Not for the first time, the Obama administration is offering doublespeak when it comes to energy and the environment. On Sunday the White House announced its intention to designate more than 12 million acres in the Arctic National Wildlife Refuge as Wilderness, which would put the area permanently off limits to oil and gas drilling. “Obama’s Arctic Power Grab,” is how Politico described the move, framing it as a sign of “Obama’s shift to the left on environmental issues.” Oil executives and Alaskan politicians responded with apocryphal statements. Republican Senator Lisa Murkowski, who chairs the Energy and Natural Resources Committee, went so far as to claim that Obama had “effectively declared war on Alaska.”
Two days later the administration unveiled a five-year plan that would open up a vast new stretch of ocean off the coast of Virginia, the Carolinas and Georgia to oil and gas drilling, and sell new leases for drilling in the Arctic. More than 3 billion barrels of oil await the drilling rigs on the outer continental shelf of the Atlantic, according to estimates from the early 1980s. The New York Times reports that the reserves could be even greater. “This is a balanced proposal that would make available nearly 80 percent of the undiscovered technically recoverable resources, while protecting areas that are simply too special to develop,” Interior Secretary Sally Jewell said in a statement.
Let’s hear that again: the Obama administration proposes to open up nearly 80 percent of the nation’s untapped offshore oil and gas reserves by 2022. The sick irony of that figure is that 80 percent also happens to be the proportion of proven fossil-fuel reserves that must stay in the ground in order to avoid the extremely unpleasant effects of more than 2 degrees Celsius of global warming.
The drilling plan exemplifies Obama’s incoherent policy-making in regards to the climate crisis.
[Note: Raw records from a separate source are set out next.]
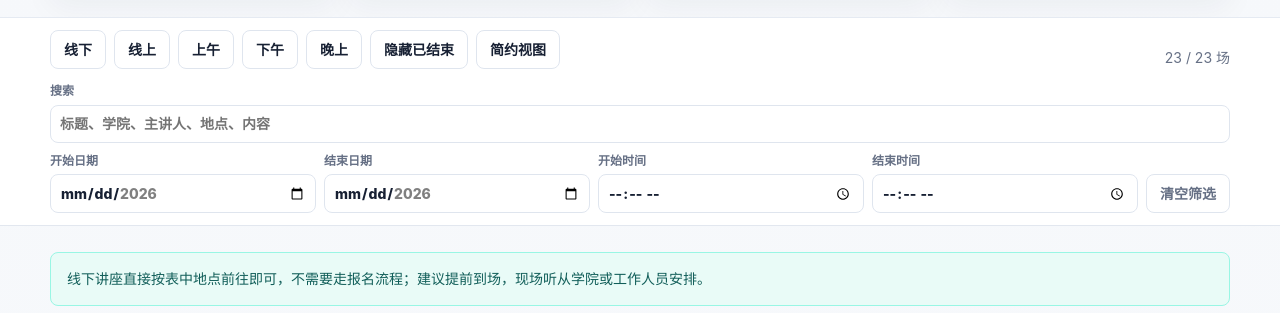
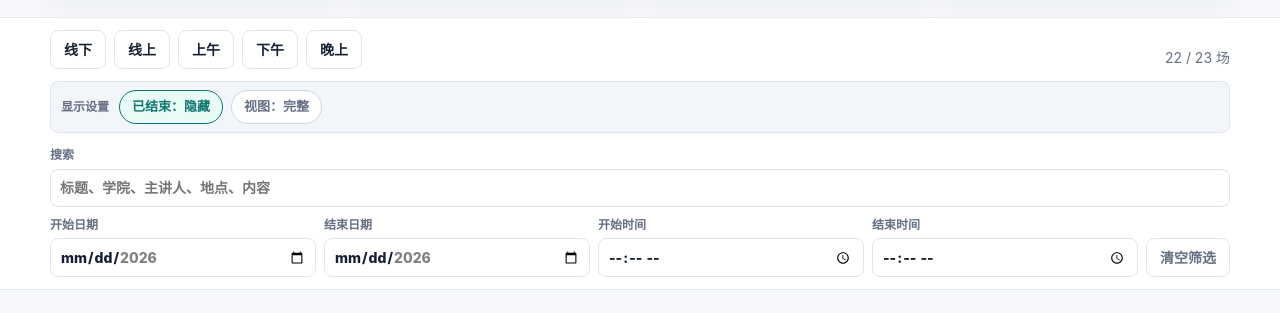
Before and after one commit to jasonmumiao/uestc-xueshujiangzuo, a website: page index.html in a window 1280 px wide. Shown: the part 454-767 px from the top of the page. Drawn offline with Linux system fonts and the light colour scheme.

Commit message:
Separate display settings controls

```diff
--- a/index.html
+++ b/index.html
@@ -161,7 +161,6 @@
     }
 
     .filter-button,
-    .view-button,
     .clear-button {
       min-height: 38px;
       padding: 7px 13px;
@@ -176,10 +175,48 @@
     }
 
     .filter-button[aria-pressed="true"],
-    .view-button[aria-pressed="true"] {
+    .setting-button[aria-pressed="true"] {
       border-color: var(--brand);
       background: var(--brand-soft);
       color: var(--brand);
+    }
+
+    .system-controls {
+      grid-column: 1 / -1;
+      display: flex;
+      flex-wrap: wrap;
+      align-items: center;
+      gap: 8px;
+      padding: 8px 10px;
+      border: 1px solid var(--line);
+      border-radius: 8px;
+      background: rgba(238, 243, 248, 0.74);
+    }
+
+    .system-label {
+      margin-right: 2px;
+      color: var(--muted);
+      font-size: 12px;
+      font-weight: 850;
+    }
+
+    .setting-button {
+      min-height: 34px;
+      padding: 5px 12px;
+      border: 1px solid #cbd5e1;
+      border-radius: 999px;
+      background: var(--panel);
+      color: var(--muted);
+      font: inherit;
+      font-size: 13px;
+      font-weight: 800;
+      cursor: pointer;
+    }
+
+    .setting-button[aria-pressed="true"] {
+      border-color: var(--teal);
+      background: var(--teal-soft);
+      color: var(--teal);
     }
 
     .range-controls {
@@ -617,12 +654,24 @@
       }
 
       .filter-button,
-      .view-button,
       .clear-button {
         width: 100%;
         min-width: 0;
         padding-inline: 7px;
         font-size: 13px;
+      }
+
+      .system-controls {
+        display: grid;
+        grid-template-columns: 1fr 1fr;
+      }
+
+      .system-label {
+        grid-column: 1 / -1;
+      }
+
+      .setting-button {
+        width: 100%;
       }
 
       .day-heading {
@@ -810,10 +859,13 @@
         <button class="filter-button" type="button" data-filter-group="period" data-filter-value="morning" aria-pressed="false">上午</button>
         <button class="filter-button" type="button" data-filter-group="period" data-filter-value="afternoon" aria-pressed="false">下午</button>
         <button class="filter-button" type="button" data-filter-group="period" data-filter-value="evening" aria-pressed="false">晚上</button>
-        <button class="filter-button" type="button" id="hide-ended" aria-pressed="false">隐藏已结束</button>
-        <button class="view-button" type="button" id="compact-view" aria-pressed="false">简约视图</button>
       </div>
       <div class="result-count" aria-live="polite"><span id="visible-count">23</span> / 23 场</div>
+      <div class="system-controls" role="group" aria-label="显示设置">
+        <span class="system-label">显示设置</span>
+        <button class="setting-button" type="button" id="hide-ended" aria-pressed="true">已结束：隐藏</button>
+        <button class="setting-button" type="button" id="compact-view" aria-pressed="false">视图：完整</button>
+      </div>
       <div class="range-controls" aria-label="日期和时间筛选">
         <label class="field search-field" for="lecture-search"><span>搜索</span><input id="lecture-search" type="search" placeholder="标题、学院、主讲人、地点、内容"></label>
         <label class="field" for="date-start"><span>开始日期</span><input id="date-start" type="date" min="2026-06-01" max="2026-07-12"></label>
@@ -1553,16 +1605,36 @@
       emptyState.classList.toggle("is-visible", count === 0);
     }
 
+    function setHideEnded(enabled) {
+      hideEndedButton.setAttribute("aria-pressed", String(enabled));
+      hideEndedButton.textContent = enabled ? "已结束：隐藏" : "已结束：显示";
+      try {
+        localStorage.setItem("lectures-hide-ended", String(enabled));
+      } catch (error) {
+        // localStorage may be unavailable in some embedded browsers.
+      }
+      applyFilters();
+    }
+
     function setCompactView(enabled) {
       document.body.classList.toggle("compact-view", enabled);
       compactViewButton.setAttribute("aria-pressed", String(enabled));
-      compactViewButton.textContent = enabled ? "完整视图" : "简约视图";
+      compactViewButton.textContent = enabled ? "视图：简约" : "视图：完整";
       try {
         localStorage.setItem("lectures-compact-view", String(enabled));
       } catch (error) {
         // localStorage may be unavailable in some embedded browsers.
       }
     }
+
+    let savedHideEnded = true;
+    try {
+      const storedHideEnded = localStorage.getItem("lectures-hide-ended");
+      savedHideEnded = storedHideEnded === null ? true : storedHideEnded === "true";
+    } catch (error) {
+      savedHideEnded = true;
+    }
+    setHideEnded(savedHideEnded);
 
     let savedCompactView = false;
     try {
@@ -1582,6 +1654,11 @@
 
     [searchInput, dateStartInput, dateEndInput, timeStartInput, timeEndInput].forEach((input) => {
       input.addEventListener("input", applyFilters);
+    });
+
+    hideEndedButton.addEventListener("click", () => {
+      const enabled = hideEndedButton.getAttribute("aria-pressed") !== "true";
+      setHideEnded(enabled);
     });
 
     compactViewButton.addEventListener("click", () => {
```
Also changed, not shown: scripts/update-lectures.mjs (+5 -2 lines).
Less than week ago in the State of the Union address, he reaffirmed that “no challenge—no challenge—poses a greater threat to future generations than climate change.” His administration has made some real steps to confront that challenge—dedicating $80 billion for renewable energy in the 2009 stimulus package, raising fuel efficiency standards and directing the Environmental Protection Agency to put limits on greenhouse gas emissions from power plants, to name a few.
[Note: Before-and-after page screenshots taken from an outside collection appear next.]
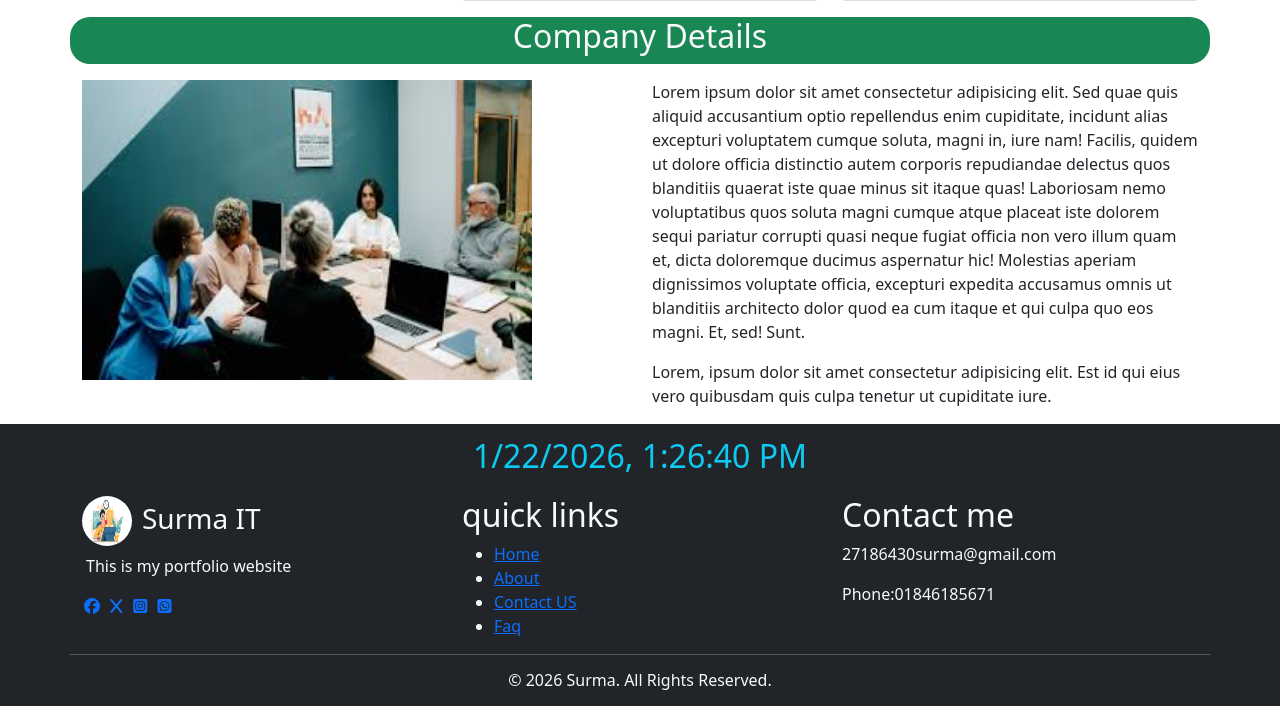
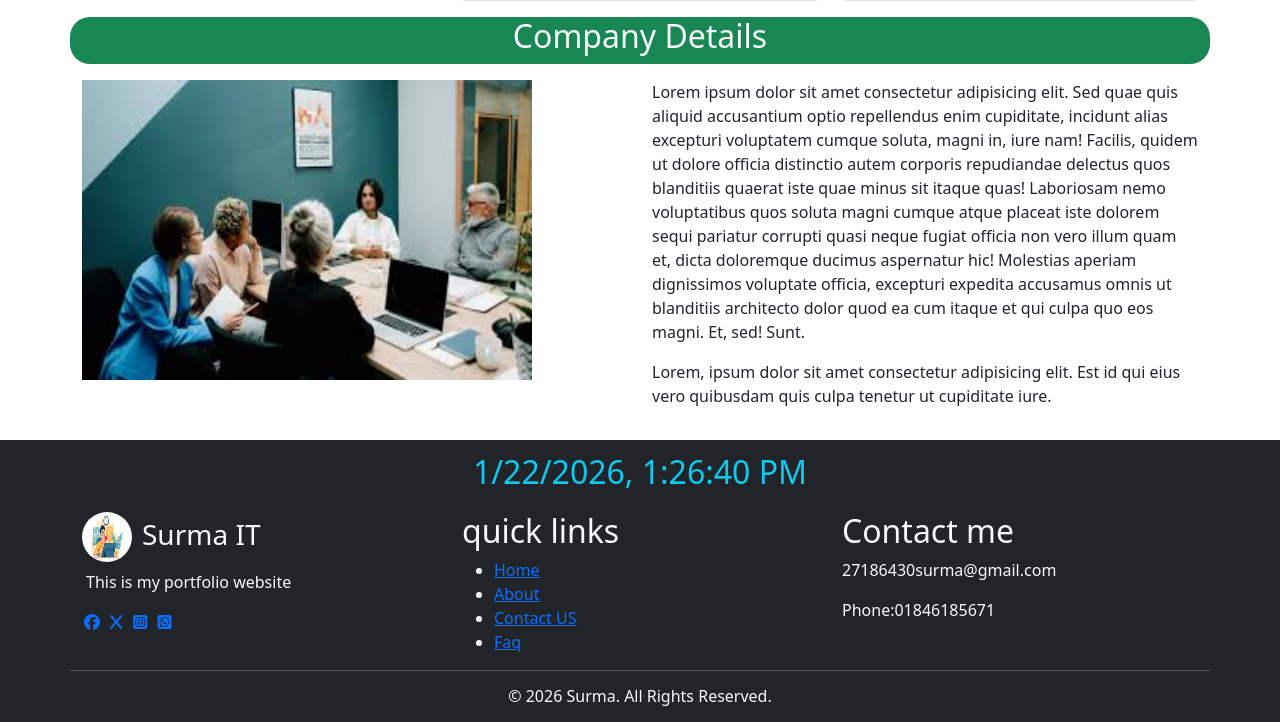
Before and after one commit to Surma06/My-project, a plain HTML site: page about.html in a window 1280 px wide. Shown: the part 1087-1809 px from the top of the page. Drawn offline with Linux system fonts and the light colour scheme.

Commit message:
Update about.html

```diff
--- a/about.html
+++ b/about.html
@@ -142,7 +142,7 @@
 
 
               <!-- foot st  -->
-              <footer class="bg-dark text-light p-2">
+              <footer class="bg-dark text-light p-2 mt-3">
       <div class="container">
         <div class="time text-center text-info fs-2">
           <p id="clock"></p>
@@ -188,4 +188,5 @@
     <script src="bootstrap-5.0.2-dist/js/bootstrap.bundle.min.js"></script>
     <script src="script.js"></script>
 </body>
+
 </html>
```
But when it comes to energy, Obama’s “all of the above” strategy is in direct conflict with his climate agenda. It’s fairly obvious now that a proportional response to the climate crisis requires the United States and other countries to walk away from most of their fossil-fuel reserves—and, as a corollary, requires America to figure out an economic alternative to the petrostate. As Mark Hertsgaard reported for Harper’s last summer, even Obama’s own aides struggle to explain how the president’s enthusiasm for the North American oil boom aligns with the target of keeping warming below 2 degrees Celsius. Obama is on track to be someone “who couldn’t break through contemporary politics to the place we need to go,” White House adviser John Podesta told Hertsgaard. So little of the carbon budget remains to burn that Jewell’s talk of “a balanced proposal” to free up vast new stores of fossil fuel is both ridiculous and tragic.